Clinical trials are an important tool to allow us to learn how we can improve our treatments to be less toxic and to improve on outcomes with newer medicines or treatment. The goal of a clinical trial is to test whether a new treatment is better than the current standard of care. As a worst case scenario, a patient would receive a standard treatment, and maybe even a newer treatment that could be more beneficial than the standard treatment. While an individual may not directly benefit from a clinical trial, they will likely help the countless number of women who will get cancer in the future.
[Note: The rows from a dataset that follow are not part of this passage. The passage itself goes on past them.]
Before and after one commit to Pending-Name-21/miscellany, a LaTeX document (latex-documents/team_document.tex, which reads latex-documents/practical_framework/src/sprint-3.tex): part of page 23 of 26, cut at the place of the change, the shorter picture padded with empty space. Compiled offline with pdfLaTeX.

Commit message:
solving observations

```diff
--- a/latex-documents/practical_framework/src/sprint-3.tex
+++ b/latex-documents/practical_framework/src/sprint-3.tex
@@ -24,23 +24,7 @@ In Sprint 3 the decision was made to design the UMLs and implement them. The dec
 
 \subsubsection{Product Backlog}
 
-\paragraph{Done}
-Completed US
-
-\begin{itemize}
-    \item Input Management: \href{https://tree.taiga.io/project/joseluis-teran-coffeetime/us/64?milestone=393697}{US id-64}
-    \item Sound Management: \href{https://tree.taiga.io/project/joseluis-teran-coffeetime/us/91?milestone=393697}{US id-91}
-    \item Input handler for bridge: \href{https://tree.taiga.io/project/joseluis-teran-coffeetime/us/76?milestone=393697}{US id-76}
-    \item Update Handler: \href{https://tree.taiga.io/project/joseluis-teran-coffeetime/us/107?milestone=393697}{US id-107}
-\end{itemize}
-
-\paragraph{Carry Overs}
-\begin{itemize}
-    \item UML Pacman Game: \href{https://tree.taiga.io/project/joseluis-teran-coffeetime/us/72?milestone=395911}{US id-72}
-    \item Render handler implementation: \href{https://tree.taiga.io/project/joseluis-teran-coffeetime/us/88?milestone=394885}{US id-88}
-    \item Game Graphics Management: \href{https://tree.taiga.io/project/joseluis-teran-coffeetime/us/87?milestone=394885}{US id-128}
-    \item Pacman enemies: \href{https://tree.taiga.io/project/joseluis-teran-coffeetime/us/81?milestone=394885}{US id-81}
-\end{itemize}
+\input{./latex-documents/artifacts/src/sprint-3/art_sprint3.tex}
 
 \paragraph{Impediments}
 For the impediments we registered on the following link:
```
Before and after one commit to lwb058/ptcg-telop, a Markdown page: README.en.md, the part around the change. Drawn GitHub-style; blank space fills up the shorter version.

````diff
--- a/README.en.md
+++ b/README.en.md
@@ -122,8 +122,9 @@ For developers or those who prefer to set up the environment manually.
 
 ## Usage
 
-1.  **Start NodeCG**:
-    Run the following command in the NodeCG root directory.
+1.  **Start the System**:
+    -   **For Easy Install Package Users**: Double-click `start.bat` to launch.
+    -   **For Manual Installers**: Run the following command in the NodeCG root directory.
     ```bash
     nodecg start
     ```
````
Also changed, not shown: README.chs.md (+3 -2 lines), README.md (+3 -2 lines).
As a patient, this is your way to help future women who will be diagnosed with breast cancer.
Myth: If I don’t feel a lump, I don’t need to go for my mammogram.
While some cancers can be present with a breast lump, the majority of breast cancers are detected before a lump is felt due to the use of mammograms. Annual mammograms allow doctors to detect changes in the breast architecture that may be associated with breast cancer, thereby allowing the cancer to be diagnosed early, where it can be successfully treated. In addition, lumps are often not associated with breast cancer - roughly 80% of breast lumps are caused by benign changes (cysts, fibroadenomas). If you feel a lump you should see your PCP or gynecologist to determine if further evaluation is warranted.
Myth: Birth control pills cause breast cancer.
The effect of oral contraceptives pills (OCPs) on breast cancer is an area of controversy, but probably not associated with a significant risk of breast cancer. While one large analysis in 1996 from the Collaborative Group on Hormonal Factors in Breast Cancer demonstrated a slight elevation of developing breast cancer after the use of OCPs, the Women’s Contraceptive and Reproductive Experiences study published in 2002 in the New England Journal of Medicine did not show any increase in risk in breast cancer in those women who have used oral contraceptives.
Young women with BRCA1 or BRCA 2 mutations, or who have a strong family history of breast cancer who have used oral contraceptives may have an increased risk of breast cancer. This may or may not actually be caused by the oral contraceptive given these patients high lifetime risk of breast cancer.
I would recommend talking to your gynecologist to further discuss your particular situation.
Myth: Drinking from a plastic water bottle causes cancer.
There is no evidence that plastic bottled water causes breast cancer. This is purely a theoretical concern, as BPA (the plastic material in bottles) is a synthetic estrogen and breast cancer can be stimulated by estrogen. However, there has never been any study that has conclusively shown a risk.
Myth: There is nothing you can do to reduce the risk of getting breast cancer. If it is going to happen, it will happen.
A woman’s chance of being diagnosed with breast cancer is about 1 in 8 by the time she reaches 85. While there are some known causes of breast cancer (such as known genetics mutations, prior chest radiation for Hodgkin’s disease), the majority of breast cancers are sporadic without a known cause.
There is a lot that average risk women can do to lower their risk of breast cancer, including losing weight if they are obese, getting regular exercise, lowering alcohol consumption and having regular clinical breast examinations and annual mammograms. Smoking cessation is also a good strategy (and also reduces your chance of lung cancer).
There is active research on prevention strategies, and for some women at extremely high risk, there is data on anti-estrogen drugs such as raloxifene or tamoxifen that show a preventive benefit. For very high risk women, the option of prophylactic mastectomy can reduce their risk by 90%.
If you feel you may be at high risk, I would recommend talking with an expert who can evaluate your situation and discuss your options.
Read more about risk factors here.